Yes, the importance of basic fundamentals is critical and good coaching has a very important role in it. Tough to play the game if one is unable to have some fundamental skill in the areas of hitting, throwing, catching, running, etc. However, where most kids lack is actually not in the spectrum of fundamentals, it is in the lack of instinct. Kids are not allowed to be inquisitive or to just "fiddle around" like you see a toddler doing incessantly, learning various causes and effects to no end. In some cases players become institutionalized, only knowing what they know - what they are filled up with - but not fully knowing what they need to know. Never having a chance to develop baseball instinct because someone else wants to do all of their thinking! It is too bad, because the essence of fundamental skill undoubtedly is critical and will get kids to the next level, but the importance of baseball instinct will have a considerable impact on fundamental skill development.

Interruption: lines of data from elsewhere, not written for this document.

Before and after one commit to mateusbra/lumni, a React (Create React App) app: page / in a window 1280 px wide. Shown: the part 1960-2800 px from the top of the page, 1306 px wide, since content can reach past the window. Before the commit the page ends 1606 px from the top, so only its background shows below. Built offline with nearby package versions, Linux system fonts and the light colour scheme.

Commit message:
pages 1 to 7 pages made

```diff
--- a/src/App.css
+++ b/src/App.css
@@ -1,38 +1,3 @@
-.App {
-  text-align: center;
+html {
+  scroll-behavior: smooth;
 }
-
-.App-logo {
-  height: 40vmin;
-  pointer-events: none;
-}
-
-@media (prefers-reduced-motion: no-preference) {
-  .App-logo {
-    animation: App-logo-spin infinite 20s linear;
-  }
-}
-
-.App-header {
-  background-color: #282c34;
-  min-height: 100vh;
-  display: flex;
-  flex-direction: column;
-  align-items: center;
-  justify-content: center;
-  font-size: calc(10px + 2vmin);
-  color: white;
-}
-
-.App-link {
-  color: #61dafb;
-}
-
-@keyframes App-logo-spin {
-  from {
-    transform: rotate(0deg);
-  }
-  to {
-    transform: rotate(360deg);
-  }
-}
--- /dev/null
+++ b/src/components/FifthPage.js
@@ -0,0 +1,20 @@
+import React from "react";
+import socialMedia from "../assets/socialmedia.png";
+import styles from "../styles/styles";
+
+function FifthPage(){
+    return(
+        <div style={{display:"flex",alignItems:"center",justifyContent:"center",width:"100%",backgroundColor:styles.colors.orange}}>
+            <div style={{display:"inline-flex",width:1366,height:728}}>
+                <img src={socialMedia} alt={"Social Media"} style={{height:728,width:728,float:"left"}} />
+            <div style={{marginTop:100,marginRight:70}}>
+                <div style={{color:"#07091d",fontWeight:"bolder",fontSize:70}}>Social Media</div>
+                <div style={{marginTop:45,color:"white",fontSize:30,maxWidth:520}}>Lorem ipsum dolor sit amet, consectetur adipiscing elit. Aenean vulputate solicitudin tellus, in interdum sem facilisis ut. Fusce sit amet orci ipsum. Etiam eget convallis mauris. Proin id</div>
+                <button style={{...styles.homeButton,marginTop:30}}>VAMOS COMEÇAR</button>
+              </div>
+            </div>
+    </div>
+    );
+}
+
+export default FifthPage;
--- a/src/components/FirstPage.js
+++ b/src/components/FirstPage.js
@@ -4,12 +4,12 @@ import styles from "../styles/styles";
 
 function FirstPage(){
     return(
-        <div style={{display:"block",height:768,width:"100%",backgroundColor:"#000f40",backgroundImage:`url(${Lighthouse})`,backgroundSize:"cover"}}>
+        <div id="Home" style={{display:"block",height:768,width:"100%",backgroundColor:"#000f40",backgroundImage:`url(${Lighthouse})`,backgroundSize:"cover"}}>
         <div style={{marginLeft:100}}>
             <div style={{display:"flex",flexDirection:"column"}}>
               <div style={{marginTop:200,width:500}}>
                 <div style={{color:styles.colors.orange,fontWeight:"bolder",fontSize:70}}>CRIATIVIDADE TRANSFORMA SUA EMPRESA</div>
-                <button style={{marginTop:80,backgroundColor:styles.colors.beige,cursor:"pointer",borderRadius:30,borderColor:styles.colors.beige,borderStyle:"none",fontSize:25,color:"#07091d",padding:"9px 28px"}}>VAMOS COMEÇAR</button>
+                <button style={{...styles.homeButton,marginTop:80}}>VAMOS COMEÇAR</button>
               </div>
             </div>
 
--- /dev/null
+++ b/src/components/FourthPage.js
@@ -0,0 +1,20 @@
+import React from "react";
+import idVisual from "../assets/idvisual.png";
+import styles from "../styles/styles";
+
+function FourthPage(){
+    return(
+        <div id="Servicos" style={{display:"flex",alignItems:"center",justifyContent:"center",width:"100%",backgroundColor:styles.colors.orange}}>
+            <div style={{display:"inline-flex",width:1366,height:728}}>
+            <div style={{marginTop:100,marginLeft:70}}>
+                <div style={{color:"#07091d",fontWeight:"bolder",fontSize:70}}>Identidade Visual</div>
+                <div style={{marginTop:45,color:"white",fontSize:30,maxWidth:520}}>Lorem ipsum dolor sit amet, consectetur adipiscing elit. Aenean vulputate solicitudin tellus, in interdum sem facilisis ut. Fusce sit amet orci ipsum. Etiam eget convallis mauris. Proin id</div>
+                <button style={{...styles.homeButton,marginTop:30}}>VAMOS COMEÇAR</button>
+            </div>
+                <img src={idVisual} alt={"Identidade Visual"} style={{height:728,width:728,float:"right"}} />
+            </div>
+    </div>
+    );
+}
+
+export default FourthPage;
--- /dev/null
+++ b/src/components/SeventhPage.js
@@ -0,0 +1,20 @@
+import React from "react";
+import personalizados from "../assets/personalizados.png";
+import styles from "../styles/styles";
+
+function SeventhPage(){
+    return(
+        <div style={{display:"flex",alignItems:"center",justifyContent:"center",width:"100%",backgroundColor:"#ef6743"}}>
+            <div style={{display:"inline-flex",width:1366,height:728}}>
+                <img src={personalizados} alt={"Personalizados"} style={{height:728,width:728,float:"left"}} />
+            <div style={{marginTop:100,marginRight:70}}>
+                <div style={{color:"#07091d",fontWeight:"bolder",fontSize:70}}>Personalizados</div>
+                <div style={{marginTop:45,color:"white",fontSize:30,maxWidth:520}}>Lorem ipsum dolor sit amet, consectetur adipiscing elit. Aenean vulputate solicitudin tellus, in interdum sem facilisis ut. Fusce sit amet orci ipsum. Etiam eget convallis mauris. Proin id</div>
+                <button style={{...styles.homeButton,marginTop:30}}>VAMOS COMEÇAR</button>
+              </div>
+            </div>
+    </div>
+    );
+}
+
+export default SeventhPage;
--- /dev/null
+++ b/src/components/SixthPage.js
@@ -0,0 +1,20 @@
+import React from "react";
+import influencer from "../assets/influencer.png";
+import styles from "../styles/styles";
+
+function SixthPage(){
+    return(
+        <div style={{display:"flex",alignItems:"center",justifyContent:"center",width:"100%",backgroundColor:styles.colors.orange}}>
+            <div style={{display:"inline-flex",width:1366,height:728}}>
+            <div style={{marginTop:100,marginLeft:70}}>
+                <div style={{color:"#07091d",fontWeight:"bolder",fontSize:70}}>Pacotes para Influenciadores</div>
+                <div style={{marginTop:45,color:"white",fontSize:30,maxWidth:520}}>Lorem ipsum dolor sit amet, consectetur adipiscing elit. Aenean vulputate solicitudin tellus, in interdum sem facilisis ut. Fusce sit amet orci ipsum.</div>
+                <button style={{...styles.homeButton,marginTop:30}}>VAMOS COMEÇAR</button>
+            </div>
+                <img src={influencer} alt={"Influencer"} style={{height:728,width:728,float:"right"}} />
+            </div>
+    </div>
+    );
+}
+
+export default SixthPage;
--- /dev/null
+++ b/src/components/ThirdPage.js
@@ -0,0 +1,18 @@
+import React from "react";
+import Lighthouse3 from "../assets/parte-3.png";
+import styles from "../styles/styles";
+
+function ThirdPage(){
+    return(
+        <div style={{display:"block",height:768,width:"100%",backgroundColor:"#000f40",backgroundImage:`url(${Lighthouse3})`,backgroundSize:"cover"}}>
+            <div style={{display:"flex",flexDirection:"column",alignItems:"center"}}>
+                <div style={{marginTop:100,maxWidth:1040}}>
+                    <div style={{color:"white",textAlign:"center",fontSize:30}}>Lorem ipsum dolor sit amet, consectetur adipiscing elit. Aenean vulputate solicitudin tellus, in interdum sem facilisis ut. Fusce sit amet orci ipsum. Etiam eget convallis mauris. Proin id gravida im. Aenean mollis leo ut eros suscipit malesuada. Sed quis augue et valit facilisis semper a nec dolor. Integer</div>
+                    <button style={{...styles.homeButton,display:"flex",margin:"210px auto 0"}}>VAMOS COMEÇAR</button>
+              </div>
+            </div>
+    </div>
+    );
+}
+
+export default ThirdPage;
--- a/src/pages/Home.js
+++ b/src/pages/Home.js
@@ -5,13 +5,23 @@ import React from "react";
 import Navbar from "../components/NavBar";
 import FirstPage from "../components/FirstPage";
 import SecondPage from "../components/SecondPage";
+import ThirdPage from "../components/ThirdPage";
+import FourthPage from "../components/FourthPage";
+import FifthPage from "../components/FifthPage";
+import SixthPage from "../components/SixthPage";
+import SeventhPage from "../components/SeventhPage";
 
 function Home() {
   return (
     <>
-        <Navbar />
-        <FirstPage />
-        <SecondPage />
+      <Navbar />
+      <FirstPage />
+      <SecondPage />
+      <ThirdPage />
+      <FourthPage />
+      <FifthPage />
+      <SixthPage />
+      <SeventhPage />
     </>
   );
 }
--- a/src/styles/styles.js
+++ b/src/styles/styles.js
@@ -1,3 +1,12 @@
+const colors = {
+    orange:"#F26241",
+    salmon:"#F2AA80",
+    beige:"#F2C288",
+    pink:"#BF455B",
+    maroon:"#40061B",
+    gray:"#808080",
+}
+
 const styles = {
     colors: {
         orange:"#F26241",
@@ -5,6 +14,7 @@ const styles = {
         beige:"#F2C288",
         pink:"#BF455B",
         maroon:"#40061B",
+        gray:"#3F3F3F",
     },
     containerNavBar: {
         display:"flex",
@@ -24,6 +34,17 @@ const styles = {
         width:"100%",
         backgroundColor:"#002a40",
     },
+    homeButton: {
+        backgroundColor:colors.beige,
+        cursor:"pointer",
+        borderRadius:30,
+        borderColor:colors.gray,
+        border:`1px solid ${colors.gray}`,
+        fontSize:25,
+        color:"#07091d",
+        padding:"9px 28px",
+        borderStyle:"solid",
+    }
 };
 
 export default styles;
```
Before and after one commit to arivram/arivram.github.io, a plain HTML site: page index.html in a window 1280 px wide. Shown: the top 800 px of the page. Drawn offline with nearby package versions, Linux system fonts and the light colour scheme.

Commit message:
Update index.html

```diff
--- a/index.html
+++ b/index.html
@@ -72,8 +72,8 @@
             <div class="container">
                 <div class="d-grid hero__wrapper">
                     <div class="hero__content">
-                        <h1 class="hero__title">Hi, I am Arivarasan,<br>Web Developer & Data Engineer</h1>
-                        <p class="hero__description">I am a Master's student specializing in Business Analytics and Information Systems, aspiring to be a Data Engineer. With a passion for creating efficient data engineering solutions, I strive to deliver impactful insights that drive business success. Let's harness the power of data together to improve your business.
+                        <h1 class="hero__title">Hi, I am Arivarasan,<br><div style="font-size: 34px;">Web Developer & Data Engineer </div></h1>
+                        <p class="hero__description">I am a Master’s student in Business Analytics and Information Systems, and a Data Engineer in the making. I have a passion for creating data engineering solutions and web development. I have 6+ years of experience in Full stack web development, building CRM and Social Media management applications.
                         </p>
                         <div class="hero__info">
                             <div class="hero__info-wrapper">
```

Baseball instinct has a wide array of meanings. But I would sum it up by saying it is how quickly a player is able to think and calculate, with no hesitation, to make an accurate and correct decision. It is a largely calculated move that involves split second decision making. The quicker the decision the better the reaction! Players with good instinct read, react and respond with the correct decision making process, while players with less instinct, are always a step behind and much slower to react.
Now, I go back to what kids nowadays don’t do; or the amount of over-coaching they receive; or the lack of letting kids figure things out. It is then without wonder that we have kids that may have fundamental skill, but lack true in game sense…or baseball instinct. And that's a shame. It doesn't have to be that way, and the ones that find a way to develop it will be better in the long run and very likely also find much more enjoyment in a game that they can play for a very long time.
Rick Johnston, Co-Founder & Head Instructor - The Baseball Zone
FORMER DISTRICT 2 AND 6 LITTLE LEAGUE STARS RANK IN THE TOP 500 OF HIGH SCHOOL PLAYERS IN NORTH AMERICA
Rewind a few years and Matt Ianni, as a pitcher, was petrifying batters in Ontario's Little League's District 2; meanwhile up the Queensway in Orleans, for District 6, Demi Orimoloye was making noises with his bat.
Those noises are now being heard south of border, as the Perfect Game scouting bureau published it's top 500 high schoolers in North America for the 2015 draft year, and these two Ottawa boys made the cut.
Respectively Demi is ranked 187th., while Matt is ranked 149th.. Also among the top 500 high schoolers, are 5 other Canadians who made the grade.
Because baseball in Ottawa doesn't enjoy the same level of participation as hockey, it's smaller size makes it more of a fraternity. So you can bet that all players and coaches who knew these boys are rooting for them. They're hoping that Demi and Matt's playing careers take them a long way from Ottawa's local diamonds.
Hopefully, one day you'll both be able to give back in one way or another, to the same Little Leagues where you first threw your first pitches and made your first at bats.